It was a year of happiness (great travels, hard work, good times) and sadness (lost friends, illnesses), two new books, a raft of projects to come including the 12th Bryant & May mystery, the thriller ‘The Sand Men’ in late summer, followed by another thriller, a comedy-drama, a new mystery and some surprises.
My ambivalent attitude to my city of birth never changes but grows ever more polarised. I love many of the improvements made in it, and hate the cash-grab our Mayor is stealthily managing while playing up his image of a Latin-spouting nitwit – not all of us are fooled, Boris. London refuses to see through its good ideas and never learns better ones from its neighbours. One of the most famous programmes London could learn from is Barcelona’s “100 projects” – a series of small-scale improvements to public spaces designed to give identity to neighbourhoods, so that people could begin to feel pride in where they lived.
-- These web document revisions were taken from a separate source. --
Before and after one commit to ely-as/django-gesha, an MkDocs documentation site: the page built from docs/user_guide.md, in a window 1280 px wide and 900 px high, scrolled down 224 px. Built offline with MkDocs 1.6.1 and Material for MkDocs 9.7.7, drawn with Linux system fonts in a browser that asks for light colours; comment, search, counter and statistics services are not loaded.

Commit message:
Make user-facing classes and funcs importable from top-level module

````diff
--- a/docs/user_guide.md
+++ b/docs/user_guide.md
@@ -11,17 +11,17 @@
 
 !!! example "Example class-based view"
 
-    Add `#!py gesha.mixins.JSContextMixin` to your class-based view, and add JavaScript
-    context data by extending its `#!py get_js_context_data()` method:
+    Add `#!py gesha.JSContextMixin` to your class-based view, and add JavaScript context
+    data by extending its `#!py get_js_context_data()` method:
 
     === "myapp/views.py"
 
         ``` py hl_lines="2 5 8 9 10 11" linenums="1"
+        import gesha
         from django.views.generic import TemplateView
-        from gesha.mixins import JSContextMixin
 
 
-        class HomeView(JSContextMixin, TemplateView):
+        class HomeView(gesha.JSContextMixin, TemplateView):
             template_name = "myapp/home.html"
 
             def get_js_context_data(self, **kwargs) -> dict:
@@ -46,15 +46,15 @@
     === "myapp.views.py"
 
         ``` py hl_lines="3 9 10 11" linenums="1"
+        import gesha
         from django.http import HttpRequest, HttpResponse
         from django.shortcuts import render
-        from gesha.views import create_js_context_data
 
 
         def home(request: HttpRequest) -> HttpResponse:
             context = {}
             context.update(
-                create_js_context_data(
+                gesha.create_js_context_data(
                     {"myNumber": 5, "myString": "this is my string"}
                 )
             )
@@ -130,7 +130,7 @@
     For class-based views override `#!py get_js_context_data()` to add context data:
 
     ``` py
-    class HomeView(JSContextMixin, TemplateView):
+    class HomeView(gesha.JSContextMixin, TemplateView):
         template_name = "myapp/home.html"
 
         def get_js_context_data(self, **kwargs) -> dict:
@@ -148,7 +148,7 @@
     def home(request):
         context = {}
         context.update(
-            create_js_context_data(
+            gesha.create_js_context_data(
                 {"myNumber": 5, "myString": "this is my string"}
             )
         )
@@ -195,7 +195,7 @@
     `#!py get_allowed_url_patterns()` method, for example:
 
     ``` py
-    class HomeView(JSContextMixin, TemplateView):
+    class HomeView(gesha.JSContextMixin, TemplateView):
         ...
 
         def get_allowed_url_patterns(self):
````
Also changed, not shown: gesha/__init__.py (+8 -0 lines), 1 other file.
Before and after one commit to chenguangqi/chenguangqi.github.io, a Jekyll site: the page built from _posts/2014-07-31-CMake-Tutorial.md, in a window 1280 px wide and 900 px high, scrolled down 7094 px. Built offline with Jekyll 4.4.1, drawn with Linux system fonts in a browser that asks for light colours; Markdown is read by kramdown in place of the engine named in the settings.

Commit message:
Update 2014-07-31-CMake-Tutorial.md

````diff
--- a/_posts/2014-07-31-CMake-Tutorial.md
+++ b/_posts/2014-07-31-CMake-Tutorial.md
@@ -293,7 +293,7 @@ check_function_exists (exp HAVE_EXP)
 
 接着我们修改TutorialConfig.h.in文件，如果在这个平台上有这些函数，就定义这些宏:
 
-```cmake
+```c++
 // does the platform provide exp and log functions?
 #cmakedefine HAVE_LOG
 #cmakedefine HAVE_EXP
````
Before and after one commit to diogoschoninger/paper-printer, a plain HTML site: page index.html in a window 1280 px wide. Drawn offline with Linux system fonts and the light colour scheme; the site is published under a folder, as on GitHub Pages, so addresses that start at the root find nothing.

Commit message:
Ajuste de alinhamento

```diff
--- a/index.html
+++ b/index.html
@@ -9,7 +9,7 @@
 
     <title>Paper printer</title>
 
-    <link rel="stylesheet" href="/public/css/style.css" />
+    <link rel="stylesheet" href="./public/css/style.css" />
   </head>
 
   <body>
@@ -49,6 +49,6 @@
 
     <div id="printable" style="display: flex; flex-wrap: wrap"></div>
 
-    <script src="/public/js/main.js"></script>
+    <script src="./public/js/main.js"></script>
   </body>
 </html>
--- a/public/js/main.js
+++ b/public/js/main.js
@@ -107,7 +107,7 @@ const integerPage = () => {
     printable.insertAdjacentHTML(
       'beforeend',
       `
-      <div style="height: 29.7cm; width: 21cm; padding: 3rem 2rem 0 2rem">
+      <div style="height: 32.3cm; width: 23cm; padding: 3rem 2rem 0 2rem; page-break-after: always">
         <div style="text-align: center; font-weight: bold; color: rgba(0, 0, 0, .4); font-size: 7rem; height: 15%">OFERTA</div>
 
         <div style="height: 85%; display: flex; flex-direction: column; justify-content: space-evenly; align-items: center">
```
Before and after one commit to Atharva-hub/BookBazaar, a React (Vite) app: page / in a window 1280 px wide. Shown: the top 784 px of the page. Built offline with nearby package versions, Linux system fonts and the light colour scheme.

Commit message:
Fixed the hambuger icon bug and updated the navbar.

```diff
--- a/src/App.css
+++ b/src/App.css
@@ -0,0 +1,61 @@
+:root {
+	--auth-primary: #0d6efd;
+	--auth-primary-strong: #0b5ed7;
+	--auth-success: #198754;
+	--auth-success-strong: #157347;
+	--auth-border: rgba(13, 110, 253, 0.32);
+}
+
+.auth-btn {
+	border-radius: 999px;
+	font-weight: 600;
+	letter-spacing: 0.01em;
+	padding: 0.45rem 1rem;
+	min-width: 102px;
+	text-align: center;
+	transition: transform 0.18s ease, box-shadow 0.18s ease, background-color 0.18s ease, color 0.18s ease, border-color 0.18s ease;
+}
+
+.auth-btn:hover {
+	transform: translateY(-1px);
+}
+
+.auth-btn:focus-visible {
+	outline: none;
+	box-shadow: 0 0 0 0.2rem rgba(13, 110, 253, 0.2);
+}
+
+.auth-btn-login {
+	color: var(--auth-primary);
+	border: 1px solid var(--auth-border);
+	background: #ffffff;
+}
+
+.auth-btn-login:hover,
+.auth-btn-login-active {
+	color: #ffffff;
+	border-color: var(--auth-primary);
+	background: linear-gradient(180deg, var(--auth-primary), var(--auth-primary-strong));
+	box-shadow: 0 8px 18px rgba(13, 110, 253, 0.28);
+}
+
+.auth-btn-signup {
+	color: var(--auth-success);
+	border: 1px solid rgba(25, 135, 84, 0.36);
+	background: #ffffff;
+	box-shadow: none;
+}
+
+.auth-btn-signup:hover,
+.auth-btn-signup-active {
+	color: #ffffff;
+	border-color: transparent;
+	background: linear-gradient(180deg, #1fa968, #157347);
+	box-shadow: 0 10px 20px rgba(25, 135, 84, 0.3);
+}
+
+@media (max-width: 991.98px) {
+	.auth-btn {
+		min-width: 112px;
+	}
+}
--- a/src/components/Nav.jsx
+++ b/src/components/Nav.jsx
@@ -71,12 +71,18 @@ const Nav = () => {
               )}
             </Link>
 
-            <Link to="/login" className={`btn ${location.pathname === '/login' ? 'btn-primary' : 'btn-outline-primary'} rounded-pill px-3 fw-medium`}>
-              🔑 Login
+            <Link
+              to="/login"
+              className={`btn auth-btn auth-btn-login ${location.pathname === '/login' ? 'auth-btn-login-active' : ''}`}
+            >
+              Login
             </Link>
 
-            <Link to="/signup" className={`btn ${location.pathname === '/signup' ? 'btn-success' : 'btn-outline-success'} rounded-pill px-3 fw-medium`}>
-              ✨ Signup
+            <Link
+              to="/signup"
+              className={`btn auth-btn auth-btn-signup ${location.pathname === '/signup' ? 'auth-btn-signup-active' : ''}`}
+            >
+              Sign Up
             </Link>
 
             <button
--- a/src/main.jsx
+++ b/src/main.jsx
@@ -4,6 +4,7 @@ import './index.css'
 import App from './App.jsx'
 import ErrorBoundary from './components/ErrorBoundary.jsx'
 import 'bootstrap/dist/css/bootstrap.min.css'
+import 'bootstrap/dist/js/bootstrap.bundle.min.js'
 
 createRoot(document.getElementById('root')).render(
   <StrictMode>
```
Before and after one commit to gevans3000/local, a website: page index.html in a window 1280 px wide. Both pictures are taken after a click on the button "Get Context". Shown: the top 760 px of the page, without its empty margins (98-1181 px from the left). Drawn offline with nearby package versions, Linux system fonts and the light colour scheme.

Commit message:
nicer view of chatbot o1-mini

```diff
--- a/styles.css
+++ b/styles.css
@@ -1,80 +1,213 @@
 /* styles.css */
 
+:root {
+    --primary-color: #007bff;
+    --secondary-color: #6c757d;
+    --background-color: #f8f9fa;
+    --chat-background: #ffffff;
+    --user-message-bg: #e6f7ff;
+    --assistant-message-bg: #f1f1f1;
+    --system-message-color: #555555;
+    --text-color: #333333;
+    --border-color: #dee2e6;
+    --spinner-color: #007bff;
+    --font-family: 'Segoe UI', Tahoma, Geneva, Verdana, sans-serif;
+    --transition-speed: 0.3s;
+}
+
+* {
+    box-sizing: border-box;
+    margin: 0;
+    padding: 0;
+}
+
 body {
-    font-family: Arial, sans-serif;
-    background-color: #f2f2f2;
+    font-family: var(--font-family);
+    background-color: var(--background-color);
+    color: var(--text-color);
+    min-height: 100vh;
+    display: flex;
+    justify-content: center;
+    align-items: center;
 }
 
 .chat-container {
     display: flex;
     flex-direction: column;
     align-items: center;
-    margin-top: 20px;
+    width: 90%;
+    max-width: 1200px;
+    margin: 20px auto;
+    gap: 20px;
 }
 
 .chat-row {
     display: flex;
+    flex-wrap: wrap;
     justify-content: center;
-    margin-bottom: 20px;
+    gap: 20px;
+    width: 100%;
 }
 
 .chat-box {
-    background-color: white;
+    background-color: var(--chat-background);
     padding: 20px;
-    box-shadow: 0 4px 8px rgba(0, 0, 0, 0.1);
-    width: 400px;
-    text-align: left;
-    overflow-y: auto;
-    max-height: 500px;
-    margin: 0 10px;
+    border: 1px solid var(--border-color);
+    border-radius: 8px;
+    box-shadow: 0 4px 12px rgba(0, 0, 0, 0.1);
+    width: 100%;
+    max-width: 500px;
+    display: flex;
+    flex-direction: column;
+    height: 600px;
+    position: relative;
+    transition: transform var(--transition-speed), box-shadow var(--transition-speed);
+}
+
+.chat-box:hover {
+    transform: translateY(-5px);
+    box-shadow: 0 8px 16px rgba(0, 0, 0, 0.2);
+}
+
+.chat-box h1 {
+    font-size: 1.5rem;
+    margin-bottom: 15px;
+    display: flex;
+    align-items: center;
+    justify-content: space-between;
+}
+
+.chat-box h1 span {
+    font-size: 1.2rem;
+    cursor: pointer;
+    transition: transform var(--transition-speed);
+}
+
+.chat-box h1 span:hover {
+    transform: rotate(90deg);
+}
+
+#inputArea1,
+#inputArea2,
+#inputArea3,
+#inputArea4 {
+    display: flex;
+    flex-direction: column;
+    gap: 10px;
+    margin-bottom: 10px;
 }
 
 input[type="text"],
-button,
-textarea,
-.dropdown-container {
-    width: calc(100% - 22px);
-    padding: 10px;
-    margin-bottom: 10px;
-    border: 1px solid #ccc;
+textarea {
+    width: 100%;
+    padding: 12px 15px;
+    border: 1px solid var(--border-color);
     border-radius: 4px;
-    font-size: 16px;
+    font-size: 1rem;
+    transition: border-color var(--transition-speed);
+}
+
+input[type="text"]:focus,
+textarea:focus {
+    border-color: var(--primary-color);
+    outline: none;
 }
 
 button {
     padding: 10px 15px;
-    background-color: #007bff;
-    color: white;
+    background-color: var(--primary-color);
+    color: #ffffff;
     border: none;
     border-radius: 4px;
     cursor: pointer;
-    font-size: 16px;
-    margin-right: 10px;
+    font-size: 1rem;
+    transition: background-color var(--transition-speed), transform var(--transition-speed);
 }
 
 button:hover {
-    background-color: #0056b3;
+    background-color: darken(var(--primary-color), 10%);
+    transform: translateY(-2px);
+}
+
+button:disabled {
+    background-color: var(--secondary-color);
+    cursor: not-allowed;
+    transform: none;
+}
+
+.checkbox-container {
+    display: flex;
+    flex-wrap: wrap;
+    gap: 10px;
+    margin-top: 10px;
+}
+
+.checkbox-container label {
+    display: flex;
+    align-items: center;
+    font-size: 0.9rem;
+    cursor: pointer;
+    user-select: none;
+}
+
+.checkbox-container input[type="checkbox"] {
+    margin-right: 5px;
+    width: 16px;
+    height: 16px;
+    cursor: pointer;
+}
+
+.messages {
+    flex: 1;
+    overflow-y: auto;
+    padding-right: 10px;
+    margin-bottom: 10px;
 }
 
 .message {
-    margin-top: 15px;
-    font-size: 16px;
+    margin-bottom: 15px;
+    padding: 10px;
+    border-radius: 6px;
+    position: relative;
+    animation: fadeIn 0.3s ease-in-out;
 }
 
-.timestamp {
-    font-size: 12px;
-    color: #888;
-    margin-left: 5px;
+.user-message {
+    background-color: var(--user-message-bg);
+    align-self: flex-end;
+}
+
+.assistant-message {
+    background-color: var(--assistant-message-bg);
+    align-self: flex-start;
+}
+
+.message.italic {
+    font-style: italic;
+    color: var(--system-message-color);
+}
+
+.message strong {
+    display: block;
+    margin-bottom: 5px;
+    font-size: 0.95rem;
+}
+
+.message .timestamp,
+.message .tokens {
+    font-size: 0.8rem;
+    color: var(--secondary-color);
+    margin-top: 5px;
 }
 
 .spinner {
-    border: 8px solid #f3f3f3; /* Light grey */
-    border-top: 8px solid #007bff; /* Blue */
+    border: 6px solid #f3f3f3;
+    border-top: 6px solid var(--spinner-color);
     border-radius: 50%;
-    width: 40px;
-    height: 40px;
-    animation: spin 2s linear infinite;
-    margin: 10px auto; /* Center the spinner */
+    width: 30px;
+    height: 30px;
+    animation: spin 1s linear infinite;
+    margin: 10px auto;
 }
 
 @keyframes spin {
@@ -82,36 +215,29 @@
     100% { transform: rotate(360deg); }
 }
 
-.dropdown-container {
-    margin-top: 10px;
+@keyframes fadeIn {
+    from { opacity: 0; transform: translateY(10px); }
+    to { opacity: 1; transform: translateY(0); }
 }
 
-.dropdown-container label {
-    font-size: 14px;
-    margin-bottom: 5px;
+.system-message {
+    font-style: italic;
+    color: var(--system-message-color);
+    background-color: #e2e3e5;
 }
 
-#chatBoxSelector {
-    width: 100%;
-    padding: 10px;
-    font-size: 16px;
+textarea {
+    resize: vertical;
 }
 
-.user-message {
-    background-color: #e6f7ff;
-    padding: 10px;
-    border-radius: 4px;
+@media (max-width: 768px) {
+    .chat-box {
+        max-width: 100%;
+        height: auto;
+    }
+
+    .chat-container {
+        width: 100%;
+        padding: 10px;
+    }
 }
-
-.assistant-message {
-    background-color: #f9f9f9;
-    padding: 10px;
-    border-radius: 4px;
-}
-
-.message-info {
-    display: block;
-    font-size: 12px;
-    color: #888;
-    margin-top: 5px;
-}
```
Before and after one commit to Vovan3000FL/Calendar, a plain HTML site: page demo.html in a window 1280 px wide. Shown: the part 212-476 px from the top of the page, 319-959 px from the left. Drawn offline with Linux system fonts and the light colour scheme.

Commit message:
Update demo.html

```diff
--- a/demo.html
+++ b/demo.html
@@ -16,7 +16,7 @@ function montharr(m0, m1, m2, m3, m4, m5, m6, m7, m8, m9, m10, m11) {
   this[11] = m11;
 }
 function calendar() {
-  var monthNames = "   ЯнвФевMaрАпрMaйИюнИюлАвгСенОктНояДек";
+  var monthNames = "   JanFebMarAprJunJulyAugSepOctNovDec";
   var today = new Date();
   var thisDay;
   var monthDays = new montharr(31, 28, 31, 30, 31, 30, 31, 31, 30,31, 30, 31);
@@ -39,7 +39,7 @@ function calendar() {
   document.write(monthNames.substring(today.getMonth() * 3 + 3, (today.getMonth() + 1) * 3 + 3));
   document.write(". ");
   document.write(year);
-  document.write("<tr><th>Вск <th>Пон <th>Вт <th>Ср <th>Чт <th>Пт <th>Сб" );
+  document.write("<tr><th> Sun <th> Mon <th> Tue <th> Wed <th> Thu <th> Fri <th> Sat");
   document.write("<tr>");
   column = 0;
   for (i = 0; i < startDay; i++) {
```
The political landscape is an equally polarised mess, with no-hope one-policy parties panicking the only two leaders with a chance of election into poll-driven lunacies. I’d like to see London reconnect with the rest of the country in 2015 and embrace Europe, where so much can be learned but from where only bad (and badly written) reports emerge, to be published in the tutting panic-rags.
Well, we all have things we’d like to change about our countries and cities. The big change for me this year has been seeing so many of my friends forced out of London by soaring prices, leaving it a land of entitled trustafarians and blank-faced investors. I grew up in a time of grass-roots activism and creativity; surely the wheel will turn again. There should be no poverty in one of the richest nations in the world, and any politician not directly addressing this should be ashamed.
Time is precious – make it matter. Here’s to an amazing 2015.